Segment Start: DATA TO EXAMINE

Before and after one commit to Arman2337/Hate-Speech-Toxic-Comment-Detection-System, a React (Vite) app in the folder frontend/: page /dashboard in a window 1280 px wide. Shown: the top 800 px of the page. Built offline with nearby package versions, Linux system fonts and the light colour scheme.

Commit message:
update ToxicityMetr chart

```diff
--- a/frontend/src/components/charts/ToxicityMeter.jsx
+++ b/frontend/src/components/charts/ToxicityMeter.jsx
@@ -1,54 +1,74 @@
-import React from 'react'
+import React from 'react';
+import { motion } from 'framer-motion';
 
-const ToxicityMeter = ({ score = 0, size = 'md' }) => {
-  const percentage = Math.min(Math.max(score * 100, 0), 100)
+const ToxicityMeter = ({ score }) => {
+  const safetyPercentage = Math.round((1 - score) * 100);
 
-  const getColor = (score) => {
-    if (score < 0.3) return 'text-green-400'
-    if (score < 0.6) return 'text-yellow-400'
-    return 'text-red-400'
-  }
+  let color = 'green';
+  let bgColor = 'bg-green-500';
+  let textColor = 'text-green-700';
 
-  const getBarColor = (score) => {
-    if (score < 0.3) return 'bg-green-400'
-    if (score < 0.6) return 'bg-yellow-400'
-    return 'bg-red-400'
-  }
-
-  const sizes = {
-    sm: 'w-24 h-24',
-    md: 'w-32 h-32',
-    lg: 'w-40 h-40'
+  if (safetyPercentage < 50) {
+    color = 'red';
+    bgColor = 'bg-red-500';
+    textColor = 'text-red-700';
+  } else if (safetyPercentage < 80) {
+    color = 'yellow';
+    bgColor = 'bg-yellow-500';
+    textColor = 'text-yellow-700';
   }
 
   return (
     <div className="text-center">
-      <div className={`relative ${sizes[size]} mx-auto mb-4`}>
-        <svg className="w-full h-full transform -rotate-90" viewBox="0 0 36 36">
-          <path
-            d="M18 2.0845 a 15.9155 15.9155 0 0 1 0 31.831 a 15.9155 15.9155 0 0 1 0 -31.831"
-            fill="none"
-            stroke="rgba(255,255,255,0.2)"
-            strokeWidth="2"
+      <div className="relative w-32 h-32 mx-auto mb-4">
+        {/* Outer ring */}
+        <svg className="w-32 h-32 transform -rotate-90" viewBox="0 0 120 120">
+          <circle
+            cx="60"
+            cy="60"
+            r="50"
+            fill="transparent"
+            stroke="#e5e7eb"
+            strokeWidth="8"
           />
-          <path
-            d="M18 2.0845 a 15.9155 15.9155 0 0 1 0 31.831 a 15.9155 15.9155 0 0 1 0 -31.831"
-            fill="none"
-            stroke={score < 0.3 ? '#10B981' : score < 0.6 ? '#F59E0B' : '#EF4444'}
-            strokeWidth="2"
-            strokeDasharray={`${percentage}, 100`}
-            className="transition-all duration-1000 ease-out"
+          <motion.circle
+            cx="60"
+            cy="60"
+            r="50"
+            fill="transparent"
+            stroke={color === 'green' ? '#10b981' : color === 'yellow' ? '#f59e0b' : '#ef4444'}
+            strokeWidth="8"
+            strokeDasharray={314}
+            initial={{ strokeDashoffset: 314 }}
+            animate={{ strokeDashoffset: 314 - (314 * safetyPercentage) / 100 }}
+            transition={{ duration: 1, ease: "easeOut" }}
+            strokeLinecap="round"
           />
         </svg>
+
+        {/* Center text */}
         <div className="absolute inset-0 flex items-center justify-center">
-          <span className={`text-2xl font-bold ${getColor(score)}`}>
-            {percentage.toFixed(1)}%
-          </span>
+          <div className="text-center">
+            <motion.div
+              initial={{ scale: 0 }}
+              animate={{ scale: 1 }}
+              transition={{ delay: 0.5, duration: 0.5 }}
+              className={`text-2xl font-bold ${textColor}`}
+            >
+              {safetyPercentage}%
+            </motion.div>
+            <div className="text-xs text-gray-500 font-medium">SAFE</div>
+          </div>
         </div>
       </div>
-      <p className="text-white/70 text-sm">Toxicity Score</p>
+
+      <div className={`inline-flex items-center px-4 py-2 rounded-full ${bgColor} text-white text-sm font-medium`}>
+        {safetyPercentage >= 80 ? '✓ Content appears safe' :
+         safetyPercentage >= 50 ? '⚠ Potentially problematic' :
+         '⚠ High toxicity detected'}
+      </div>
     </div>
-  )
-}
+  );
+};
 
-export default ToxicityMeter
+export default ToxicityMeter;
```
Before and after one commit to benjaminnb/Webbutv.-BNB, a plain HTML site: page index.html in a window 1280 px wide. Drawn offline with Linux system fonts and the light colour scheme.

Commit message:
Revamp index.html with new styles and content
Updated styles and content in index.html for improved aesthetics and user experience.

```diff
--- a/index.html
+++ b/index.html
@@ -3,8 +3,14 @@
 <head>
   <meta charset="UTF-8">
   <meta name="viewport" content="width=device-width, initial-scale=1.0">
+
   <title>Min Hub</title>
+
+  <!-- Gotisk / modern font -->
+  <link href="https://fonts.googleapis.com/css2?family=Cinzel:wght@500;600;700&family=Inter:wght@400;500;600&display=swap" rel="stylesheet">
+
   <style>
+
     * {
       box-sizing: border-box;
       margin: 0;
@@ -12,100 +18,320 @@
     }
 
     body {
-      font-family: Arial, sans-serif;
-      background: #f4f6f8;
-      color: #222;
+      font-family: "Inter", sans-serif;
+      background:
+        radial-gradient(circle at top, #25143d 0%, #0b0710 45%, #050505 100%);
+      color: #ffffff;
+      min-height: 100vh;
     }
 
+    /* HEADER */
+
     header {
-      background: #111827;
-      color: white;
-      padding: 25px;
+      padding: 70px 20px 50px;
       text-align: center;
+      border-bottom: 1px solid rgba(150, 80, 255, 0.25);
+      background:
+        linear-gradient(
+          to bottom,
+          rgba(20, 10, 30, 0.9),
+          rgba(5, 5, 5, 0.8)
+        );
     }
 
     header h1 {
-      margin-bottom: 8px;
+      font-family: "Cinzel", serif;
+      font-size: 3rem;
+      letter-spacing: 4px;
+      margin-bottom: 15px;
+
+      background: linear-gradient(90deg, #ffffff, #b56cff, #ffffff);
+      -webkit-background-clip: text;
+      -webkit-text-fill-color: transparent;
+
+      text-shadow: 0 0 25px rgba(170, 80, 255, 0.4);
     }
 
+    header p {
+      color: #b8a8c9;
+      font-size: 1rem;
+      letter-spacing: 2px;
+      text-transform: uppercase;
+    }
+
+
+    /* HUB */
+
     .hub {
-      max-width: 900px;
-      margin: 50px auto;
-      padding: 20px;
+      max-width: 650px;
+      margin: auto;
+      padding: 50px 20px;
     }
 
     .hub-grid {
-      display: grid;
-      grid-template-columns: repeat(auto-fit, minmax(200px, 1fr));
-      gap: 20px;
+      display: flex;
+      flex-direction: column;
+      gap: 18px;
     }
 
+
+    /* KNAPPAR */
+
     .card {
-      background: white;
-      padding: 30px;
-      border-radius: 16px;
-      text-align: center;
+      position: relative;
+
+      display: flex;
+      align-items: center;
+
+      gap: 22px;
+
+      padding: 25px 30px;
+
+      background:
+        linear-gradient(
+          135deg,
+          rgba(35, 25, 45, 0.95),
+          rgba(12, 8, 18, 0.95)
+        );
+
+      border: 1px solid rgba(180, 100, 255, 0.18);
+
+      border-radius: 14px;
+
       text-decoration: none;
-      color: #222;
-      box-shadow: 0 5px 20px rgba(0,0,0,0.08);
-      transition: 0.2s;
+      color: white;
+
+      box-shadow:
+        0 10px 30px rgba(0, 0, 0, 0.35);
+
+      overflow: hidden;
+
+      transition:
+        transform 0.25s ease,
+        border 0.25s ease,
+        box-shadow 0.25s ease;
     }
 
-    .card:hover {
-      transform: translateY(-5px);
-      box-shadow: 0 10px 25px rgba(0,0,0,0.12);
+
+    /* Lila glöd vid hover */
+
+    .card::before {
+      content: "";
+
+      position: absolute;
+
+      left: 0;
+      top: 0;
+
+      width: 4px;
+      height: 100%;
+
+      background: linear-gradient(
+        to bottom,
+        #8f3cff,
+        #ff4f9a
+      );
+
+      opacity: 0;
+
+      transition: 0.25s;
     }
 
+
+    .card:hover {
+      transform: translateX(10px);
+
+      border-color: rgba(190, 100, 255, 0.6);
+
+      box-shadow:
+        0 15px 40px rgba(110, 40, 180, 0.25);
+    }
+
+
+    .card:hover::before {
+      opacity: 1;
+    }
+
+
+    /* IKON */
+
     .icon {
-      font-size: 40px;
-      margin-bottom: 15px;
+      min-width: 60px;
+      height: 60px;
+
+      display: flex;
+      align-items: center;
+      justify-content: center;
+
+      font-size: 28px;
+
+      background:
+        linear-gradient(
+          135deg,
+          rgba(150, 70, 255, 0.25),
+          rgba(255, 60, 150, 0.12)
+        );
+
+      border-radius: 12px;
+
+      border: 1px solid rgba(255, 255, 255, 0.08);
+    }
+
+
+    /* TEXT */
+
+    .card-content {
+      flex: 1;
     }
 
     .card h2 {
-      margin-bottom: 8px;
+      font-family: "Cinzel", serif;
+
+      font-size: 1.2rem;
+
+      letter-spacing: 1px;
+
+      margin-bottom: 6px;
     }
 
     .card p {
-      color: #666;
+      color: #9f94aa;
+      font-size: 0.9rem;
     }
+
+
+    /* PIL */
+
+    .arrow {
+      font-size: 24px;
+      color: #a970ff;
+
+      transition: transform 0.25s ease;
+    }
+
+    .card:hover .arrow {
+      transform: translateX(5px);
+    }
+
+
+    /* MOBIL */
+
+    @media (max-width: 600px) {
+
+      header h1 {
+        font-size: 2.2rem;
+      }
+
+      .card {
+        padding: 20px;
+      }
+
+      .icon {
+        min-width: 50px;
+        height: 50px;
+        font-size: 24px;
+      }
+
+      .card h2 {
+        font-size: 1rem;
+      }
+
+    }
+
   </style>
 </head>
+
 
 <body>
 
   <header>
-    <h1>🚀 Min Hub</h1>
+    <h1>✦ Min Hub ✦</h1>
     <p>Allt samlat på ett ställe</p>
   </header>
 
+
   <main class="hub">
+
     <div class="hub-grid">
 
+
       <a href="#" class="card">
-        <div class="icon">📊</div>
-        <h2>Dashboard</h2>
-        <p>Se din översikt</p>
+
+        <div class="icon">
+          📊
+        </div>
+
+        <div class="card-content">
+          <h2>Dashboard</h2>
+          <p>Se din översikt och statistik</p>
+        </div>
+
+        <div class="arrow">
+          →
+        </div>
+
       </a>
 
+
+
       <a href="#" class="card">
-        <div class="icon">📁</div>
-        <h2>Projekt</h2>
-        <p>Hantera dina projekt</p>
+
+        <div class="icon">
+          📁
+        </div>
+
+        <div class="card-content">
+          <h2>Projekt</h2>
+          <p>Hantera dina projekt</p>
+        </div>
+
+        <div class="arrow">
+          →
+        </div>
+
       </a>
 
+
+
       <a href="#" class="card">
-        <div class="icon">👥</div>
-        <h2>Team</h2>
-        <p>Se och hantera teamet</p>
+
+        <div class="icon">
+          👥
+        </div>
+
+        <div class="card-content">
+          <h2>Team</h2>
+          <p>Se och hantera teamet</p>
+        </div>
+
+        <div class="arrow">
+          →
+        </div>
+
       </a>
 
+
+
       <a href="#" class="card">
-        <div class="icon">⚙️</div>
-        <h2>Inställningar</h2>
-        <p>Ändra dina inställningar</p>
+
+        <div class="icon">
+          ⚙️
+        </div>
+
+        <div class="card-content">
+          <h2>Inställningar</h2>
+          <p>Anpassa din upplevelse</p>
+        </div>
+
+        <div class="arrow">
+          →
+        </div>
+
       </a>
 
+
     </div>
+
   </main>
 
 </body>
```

Segment End: DATA TO EXAMINE

REQUIREMENT » The exercise is to copy out every line above that has the word "border" in it.

YOUR SOLUTION »
       box-sizing: border-box;
+      border-bottom: 1px solid rgba(150, 80, 255, 0.25);
-      border-radius: 16px;
+      border: 1px solid rgba(180, 100, 255, 0.18);
+      border-radius: 14px;
+        border 0.25s ease,
+      border-color: rgba(190, 100, 255, 0.6);
+      border-radius: 12px;
+      border: 1px solid rgba(255, 255, 255, 0.08);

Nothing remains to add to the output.